Feeds

BT lobbies Welsh Assembly for superfast broadband subsidies

Not Bryn Terfel

5 things you didn’t know about cloud backup

BT chairman Sir Michael Rake went to the Welsh Assembly on Monday, to glad-hand politicos and lobby for local government cash for deploying fibre in the pricipality.

He was unfailingly spinny about why BT had come to Cardiff, but made it clear that the telco's palm needs greasing if Wales' more rural corners are to enjoy 100Mbit/s internet access. The Western Mail reports he said:

We believe there's no need for central government money per se. However, what will be essential in terms of prioritising capability and investment, is for the various regional authorities to look at what they can do from a funding point of view to develop fibre early, particularly in areas where population factors may not make it as immediately capable of being done as in other locations.
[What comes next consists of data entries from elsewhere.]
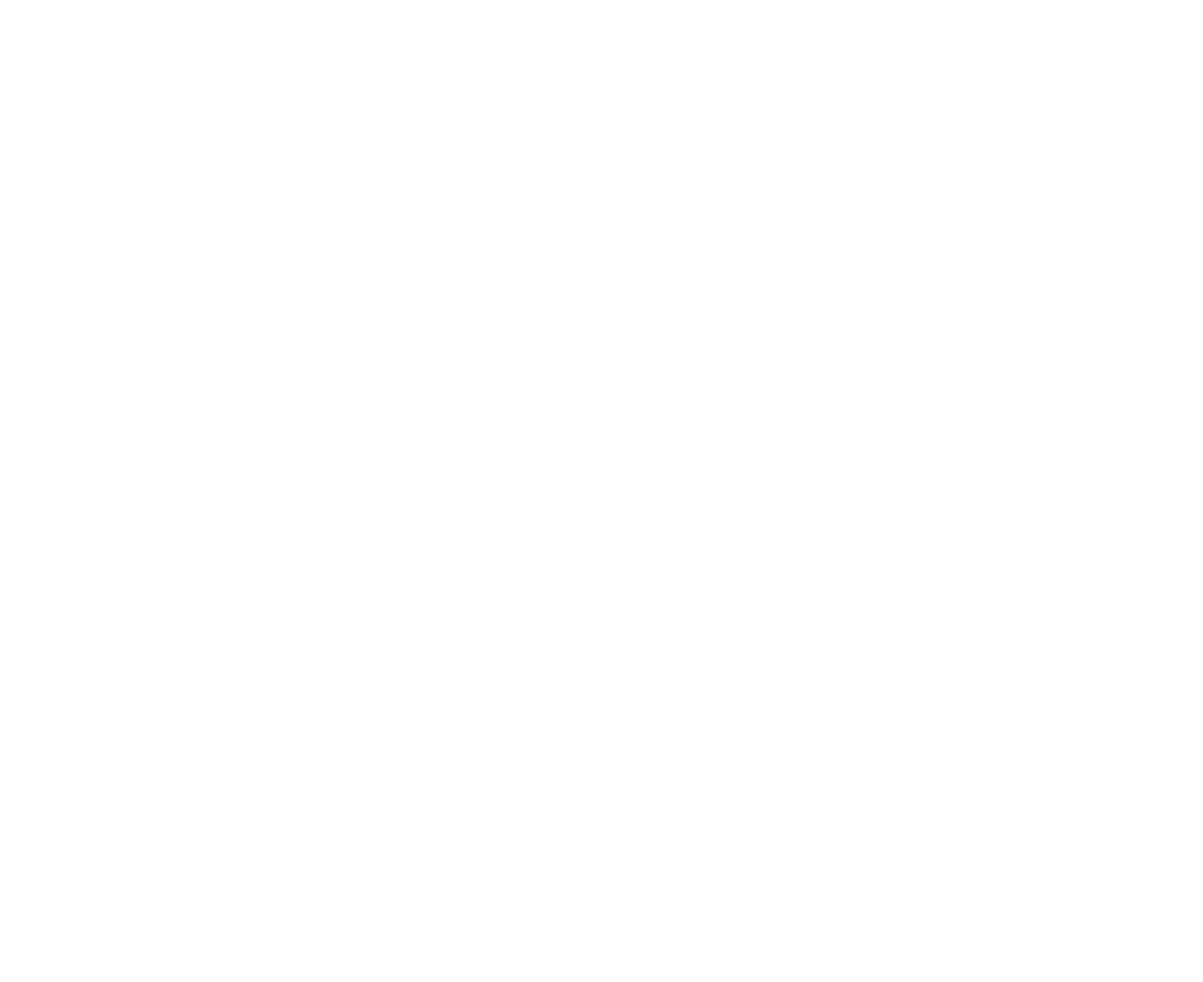
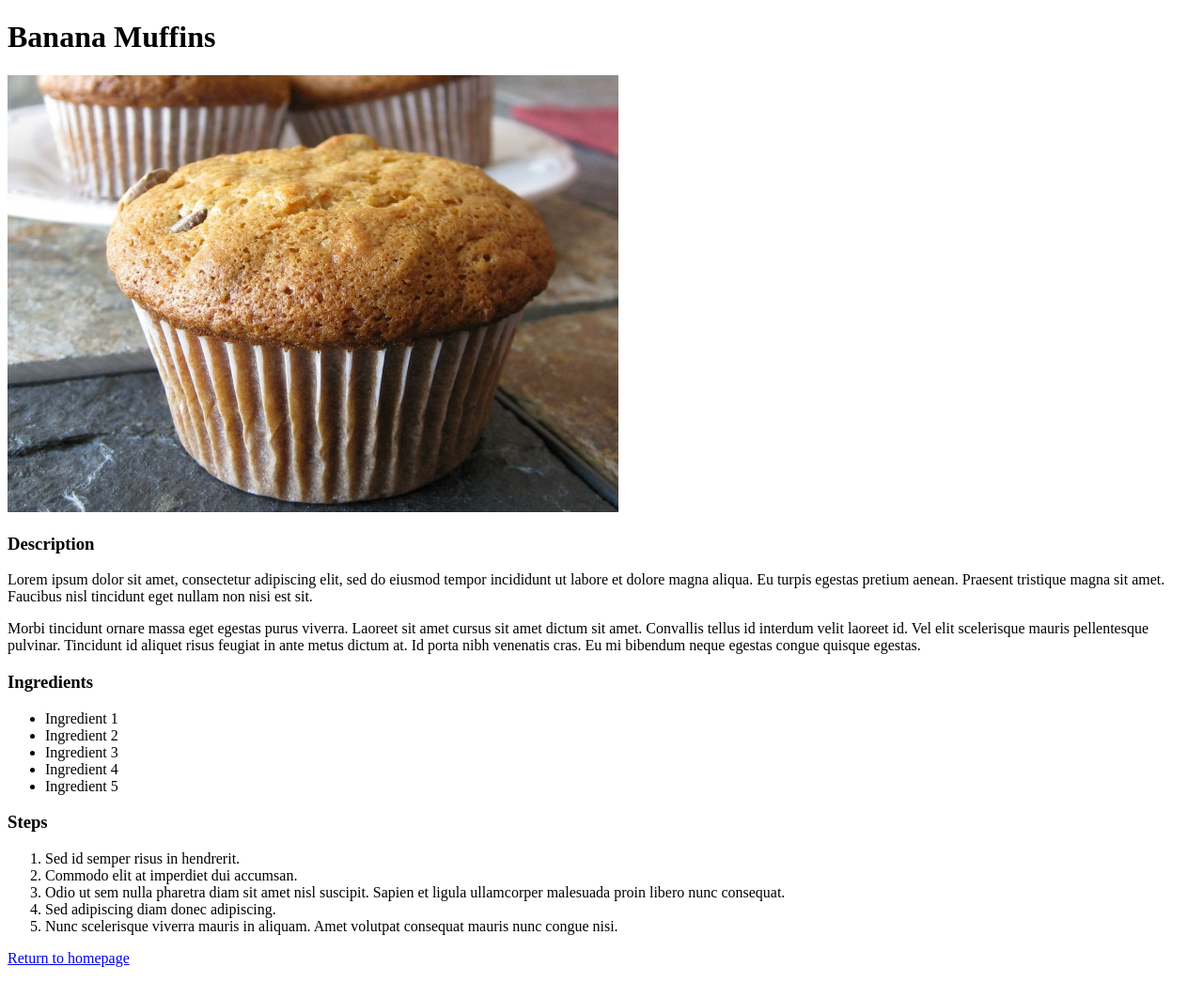
Before and after one commit to WalkTheMaxPlanck/odin-recipes, a plain HTML site: page recipes/banana-muffins.html in a window 1280 px wide. Shown: the whole page at 94% size. Before the commit the page ends 800 px from the top, so only its background shows below. Drawn offline with Linux system fonts and the light colour scheme.

Commit message:
Complete html files for two new recipes
Content added to banana muffins and ratatouille recipe html files,
including images and body

```diff
--- a/recipes/banana-muffins.html
+++ b/recipes/banana-muffins.html
@@ -7,7 +7,51 @@
     </head>
 
     <body>
+        <h1>Banana Muffins</h1>
 
+        <img src="../img/banana-muffins.jpeg"
+            alt="A closeup of a muffin in a muffin paper">
+
+        <!-- I really couldn't be bothered to fill this in -->
+        <h3>Description</h3>
+        <p>
+            Lorem ipsum dolor sit amet, consectetur adipiscing elit, sed do eiusmod
+            tempor incididunt ut labore et dolore magna aliqua. Eu turpis egestas
+            pretium aenean. Praesent tristique magna sit amet. Faucibus nisl tincidunt
+            eget nullam non nisi est sit.
+        </p>
+
+        <p>
+            Morbi tincidunt ornare massa eget egestas
+            purus viverra. Laoreet sit amet cursus sit amet dictum sit amet. Convallis
+            tellus id interdum velit laoreet id. Vel elit scelerisque mauris
+            pellentesque pulvinar. Tincidunt id aliquet risus feugiat in ante metus
+            dictum at. Id porta nibh venenatis cras. Eu mi bibendum neque egestas
+            congue quisque egestas.
+        </p>
+
+        <h3>Ingredients</h3>
+        <ul>
+            <li>Ingredient 1</li>
+            <li>Ingredient 2</li>
+            <li>Ingredient 3</li>
+            <li>Ingredient 4</li>
+            <li>Ingredient 5</li>
+        </ul>
+
+        <!-- Still can't be bothered -->
+        <h3>Steps</h3>
+        <ol>
+            <li>Sed id semper risus in hendrerit.</li>
+            <li>Commodo elit at imperdiet dui accumsan.</li>
+            <li>Odio ut sem nulla pharetra diam sit amet nisl suscipit. Sapien et
+                ligula ullamcorper malesuada proin libero nunc consequat.</li>
+            <li>Sed adipiscing diam donec adipiscing.</li>
+            <li>Nunc scelerisque viverra mauris in aliquam. Amet volutpat consequat
+                mauris nunc congue nisi.</li>
+        </ol>
+
+        <p><a href="../index.html">Return to homepage</a></p>
     </body>
 
 </html>
```
Also changed, not shown: recipes/ratatouille.html (+30 -0 lines).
So, BT doesn't want subsidies, except where it wants subsidies. Gotcha, Mike - the keyword there is "central government". Welsh ministers were told how they could be at the forefront of a new digital revolution by playing nice with BT.

BT has so far committed £1.5bn to fibre nationally, but has said it will be invested where there is the best economic case - i.e. in densely populated cities. It's using that relatively small first drip of cash (a full national point-to-point fibre network could cost up to £29.9bn) as a lever to apply pressure on regulators to give it more control over a new network than it currently enjoys.

That pressure is manifest as regular calls by BT for Ofcom to allow it to charge whatever it wants for wholesale and retail access to new fibre. Rake repeated the line in Wales: "What BT have said is that we believe [next generation access is] important and we're willing to make an initial investment of £1.5bn in fibre, which could serve up to 10 million people, subject to Ofcom giving us the right pricing mechanism, i.e. that there's not a cap on the price that makes it completely unacceptable from our shareholder point of view to take the risk of investment."

Meanwhile consumer groups are pressing Ofcom to ensure that poorly-served communities are included in a roll-out.

Central government has been advised not to subsidise a new internet infrastructure. The influential Caio report, published last Friday, did however suggest that local bodies could assist with costs...

And up tips Sir Michael Rake at the Welsh Assembly days later. Expect this kind of horse-trading to intensify over the next two years. ®

Secure remote control for conventional and virtual desktops

More from The Register

next story
6 Obvious Reasons Why Facebook Will Ban This Article (Thank God)
Clampdown on clickbait ... and El Reg is OK with this
So, Apple won't sell cheap kit? Prepare the iOS garden wall WRECKING BALL
It can throw the low cost race if it looks to the cloud
EE fails to apologise for HUGE T-Mobile outage that hit Brits on Friday
Customer: 'Please change your name to occasionally somewhere'
Time Warner Cable customers SQUEAL as US network goes offline
A rude awakening: North Americans greeted with outage drama
We need less U.S. in our WWW – Euro digital chief Steelie Neelie
EC moves to shift status quo at Internet Governance Forum
BT customers face broadband and landline price hikes
Poor punters won't be affected, telecoms giant claims
prev story

Whitepapers

Endpoint data privacy in the cloud is easier than you think
Innovations in encryption and storage resolve issues of data privacy and key requirements for companies to look for in a solution.
Implementing global e-invoicing with guaranteed legal certainty
Explaining the role local tax compliance plays in successful supply chain management and e-business and how leading global brands are addressing this.
Advanced data protection for your virtualized environments
Find a natural fit for optimizing protection for the often resource-constrained data protection process found in virtual environments.
Boost IT visibility and business value
How building a great service catalog relieves pressure points and demonstrates the value of IT service management.
Next gen security for virtualised datacentres
Legacy security solutions are inefficient due to the architectural differences between physical and virtual environments.